On Wednesday, three hundred students, PreK to fifth grade, stepped into a built-up Japan as part of Hygiene Elementary’s tradition to bring the world to the school.
For the past 11 years, the school has selected a place in the world and, once, outer space, to guide a year-long learning for all grade levels that culminates in a final, capstone project towards, according to Principal Renee Collier.
“We have been in Greece, we’ve colonized Pluto, we’ve gone to the ocean. Last year we were in Australia for the wildfires,” she said. “This year it’s Japan.”
The project is a community-building activity that includes all students and staff as well as parents. Together they bring an immersive experience into the culture, history, geography, literature, language, food and arts, she said.
The event last year happened a week before the school closed down because of the COVID-19 pandemic. This year, students and staff are able to continue the tradition with a few stipulations for the safety of the community, according to Collier.
“At the end of the year, parents come in … and transform the school to that location (and) we usually do an open house for our community,” she said. “This year we had to bring it to them virtually. We filmed it for the parents and just have the kids coming through instead.”
Each classroom took turns walking through the school’s gym which was transformed into elements of the Japanese culture and geography.
After showing a handmade passport, students stepped onto the base of Mt. Fuji and walked through a fault line that tests their balance and knowledge of geography. Daring students then climbed the mighty mountain using a rope net while an image of Mt. Fuji was broadcasted on a screen.
“There is a lot of academic material in this event,” Suzy Evans, fourth-grade teacher, said. “They learn about the severity levels of earthquakes … They get to climb Mt. Fuji with the (screen showing a) bullet train image and they learned all about the latest technology of Japan.”
Evans spearheaded the event this year which allowed her to put her education to the test. This year she is working to earn her master’s degree in Learning Design and Technology from the University of Colorado Denver.
She designed a website that housed different choice boards in different content areas for students to gain background knowledge on Japan.
Students walked through a cherry blossom forest, constructed collectively with the help of the parents, according to Evans, before entering the zen garden.
Parents contributed to the staging of the school’s gym by making paper mache cherry blossoms, building eight feet torri arches or tall traditional Japanese gates.
“We talk about the tradition of the zen garden and how you can come in to calm your mind and what the raking is for,” she said. “They get to experience raking themselves. We put patterns on the ground that they can try to copy.”
After learning to calm themselves, students set out for a lesson in origami where they made cranes. Students were also able to grab a photo souvenir in front of a made-to-scale Hamiji castle that sits behind the protection of a traditional samurai armor.
“As they come through the castle, the students will find all the cranes that they made, with the symbol of the 1,000 crane,” she said, adding the 1,000 crane symbolizes good luck.
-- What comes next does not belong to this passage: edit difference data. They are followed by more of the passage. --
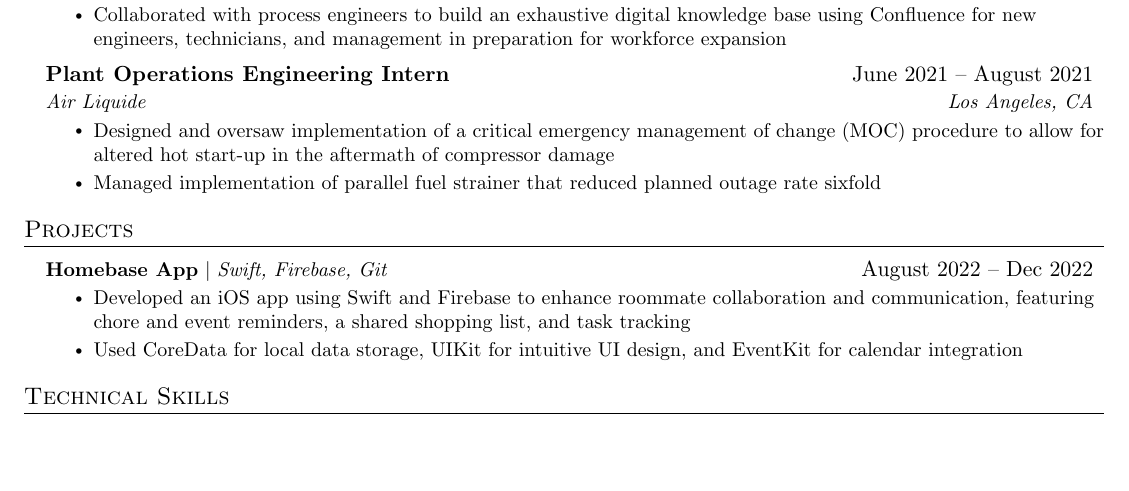
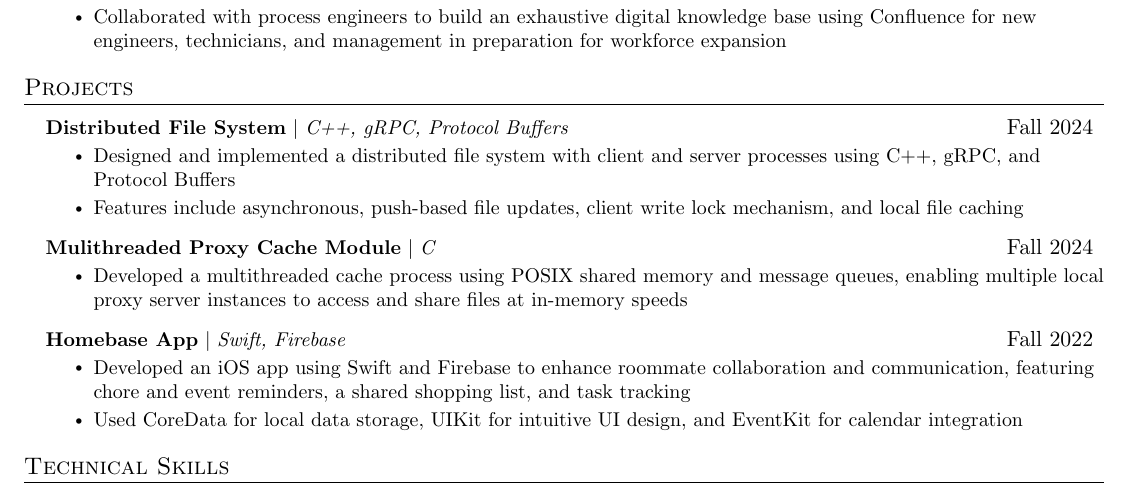
Before and after one commit to dominicgaliano/-current-resume, a LaTeX CV (dgaliano-resume.tex): part of the page, cut so that both start at the same text, the shorter picture padded with empty space. Compiled offline with pdfLaTeX.

Commit message:
Add projects, remove old internship

```diff
--- a/dgaliano-resume.tex
+++ b/dgaliano-resume.tex
@@ -151,21 +151,24 @@
         \resumeItem{Integrated backend code with Samsung's private cloud to enable real-time aggregation of process data, improving data accessibility and analytics capabilities}
         \resumeItem{Collaborated with process engineers to build an exhaustive digital knowledge base using Confluence for new engineers, technicians, and management in preparation for workforce expansion}
       \resumeItemListEnd
-    \resumeSubheading
-      {Plant Operations Engineering Intern}{June 2021 -- August 2021}
-      {Air Liquide}{Los Angeles, CA}
-      \resumeItemListStart
-        \resumeItem{Designed and oversaw implementation of a critical emergency management of change (MOC) procedure to allow for altered hot start-up in the aftermath of compressor damage}
-        \resumeItem{Managed implementation of parallel fuel strainer that reduced planned outage rate sixfold}
-      \resumeItemListEnd
-
   \resumeSubHeadingListEnd
 
 %-----------PROJECTS-----------
 \section{Projects}
     \resumeSubHeadingListStart
       \resumeProjectHeading
-          {\textbf{Homebase App} $|$ \emph{Swift, Firebase, Git}}{August 2022 -- Dec 2022}
+          {\textbf{Distributed File System} $|$ \emph{C++, gRPC, Protocol Buffers}}{Fall 2024}
+          \resumeItemListStart
+            \resumeItem{Designed and implemented a distributed file system with client and server processes using C++, gRPC, and Protocol Buffers}
+            \resumeItem{Features include asynchronous, push-based file updates, client write lock mechanism, and local file caching}
+          \resumeItemListEnd
+      \resumeProjectHeading
+          {\textbf{Mulithreaded Proxy Cache Module} $|$ \emph{C}}{Fall 2024}
+          \resumeItemListStart
+            \resumeItem{Developed a multithreaded cache process using POSIX shared memory and message queues, enabling multiple local proxy server instances to access and share files at in-memory speeds}
+          \resumeItemListEnd
+      \resumeProjectHeading
+          {\textbf{Homebase App} $|$ \emph{Swift, Firebase}}{Fall 2022}
           \resumeItemListStart
             \resumeItem{Developed an iOS app using Swift and Firebase to enhance roommate collaboration and communication, featuring chore and event reminders, a shared shopping list, and task tracking}
             \resumeItem{Used CoreData for local data storage, UIKit for intuitive UI design, and EventKit for calendar integration}
```
Also changed, not shown: dgaliano-resume.pdf, dgaliano-resume.tex (1 more changed lines).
“Then, they come to our Kodaiji tea house, one of the most famous tea houses in Japan, and (Jill) Johnston (the school’s librarian) will take them through the history of the ceremony and the names for all the elements of the tea ceremony,” she said.
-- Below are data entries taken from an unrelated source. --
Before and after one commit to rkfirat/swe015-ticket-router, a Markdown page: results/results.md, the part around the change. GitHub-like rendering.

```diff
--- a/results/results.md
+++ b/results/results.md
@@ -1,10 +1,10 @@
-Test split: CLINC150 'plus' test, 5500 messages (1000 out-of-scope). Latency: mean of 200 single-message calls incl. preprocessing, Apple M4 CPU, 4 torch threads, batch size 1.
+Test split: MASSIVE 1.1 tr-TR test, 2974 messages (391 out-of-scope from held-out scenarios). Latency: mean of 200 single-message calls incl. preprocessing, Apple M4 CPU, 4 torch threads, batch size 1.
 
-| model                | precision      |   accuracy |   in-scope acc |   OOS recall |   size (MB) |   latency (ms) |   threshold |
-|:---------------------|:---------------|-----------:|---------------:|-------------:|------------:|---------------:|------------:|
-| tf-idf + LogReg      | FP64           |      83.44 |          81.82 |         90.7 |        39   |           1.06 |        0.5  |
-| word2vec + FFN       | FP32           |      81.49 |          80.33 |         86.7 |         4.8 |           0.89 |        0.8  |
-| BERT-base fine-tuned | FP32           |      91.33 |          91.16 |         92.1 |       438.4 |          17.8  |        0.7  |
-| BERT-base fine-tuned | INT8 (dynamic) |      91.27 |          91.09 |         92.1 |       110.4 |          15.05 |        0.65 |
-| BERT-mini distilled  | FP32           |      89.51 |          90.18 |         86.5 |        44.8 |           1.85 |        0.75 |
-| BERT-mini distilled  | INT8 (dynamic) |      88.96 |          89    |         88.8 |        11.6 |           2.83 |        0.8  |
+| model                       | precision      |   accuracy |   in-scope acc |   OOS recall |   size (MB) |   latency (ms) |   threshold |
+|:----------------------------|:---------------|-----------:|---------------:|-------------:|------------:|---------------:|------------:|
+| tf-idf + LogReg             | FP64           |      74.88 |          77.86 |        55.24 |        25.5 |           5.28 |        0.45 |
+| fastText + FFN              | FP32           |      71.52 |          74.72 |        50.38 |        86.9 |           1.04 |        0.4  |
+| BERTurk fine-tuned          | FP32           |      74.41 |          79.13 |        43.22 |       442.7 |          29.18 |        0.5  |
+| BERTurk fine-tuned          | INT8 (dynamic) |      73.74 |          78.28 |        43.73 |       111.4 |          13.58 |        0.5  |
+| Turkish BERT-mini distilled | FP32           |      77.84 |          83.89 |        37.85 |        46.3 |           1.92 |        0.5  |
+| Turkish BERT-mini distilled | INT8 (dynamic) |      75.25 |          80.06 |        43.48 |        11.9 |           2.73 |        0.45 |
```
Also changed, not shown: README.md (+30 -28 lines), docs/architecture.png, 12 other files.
Before exiting to return back to the cafeteria, students got a taste of the “hustle and bustle” of Shibuya Crossing — the busiest pedestrian crossing in the world — which sees 2,500 people every three minutes, according to Evans.
The experience goes beyond the gym tour to include tea served in classrooms for students and edamame and rice in the cafeteria for lunch.
Johnston said she enjoys having kids become immersed in the experience.
“When they read a book or they just watch a video it’s different, but when they are actually in the area they see Himeji Castle, or a few years ago when they saw camels or the pyramids. We (also) did the ocean and they saw whales and jellyfish,” she said. “They just learn so much more by putting themselves in it.”
Part of the tradition of the event, according to Evans, is to show the children that the world is bigger than Hygiene, she said. “There is a world outside of the four walls here and it is really important to be a global citizen.”
Stepping outside and having a virtual travel experience gained an even more significant meaning this year with the pandemic, Evans said. “To have something to focus on and learn about and be excited about made a big difference this year, just learning about Japan in the time of a pandemic. It brought everybody together.”
At the end of the school day, students received a koinobori — or carp-shared windsocks — which follows the Japanese tradition saying that ‘a carp that swims upstream becomes a dragon.’
All 300 students waved the colorful fish in the air in unison to celebrate what is traditionally designated as the day of the children in Japan.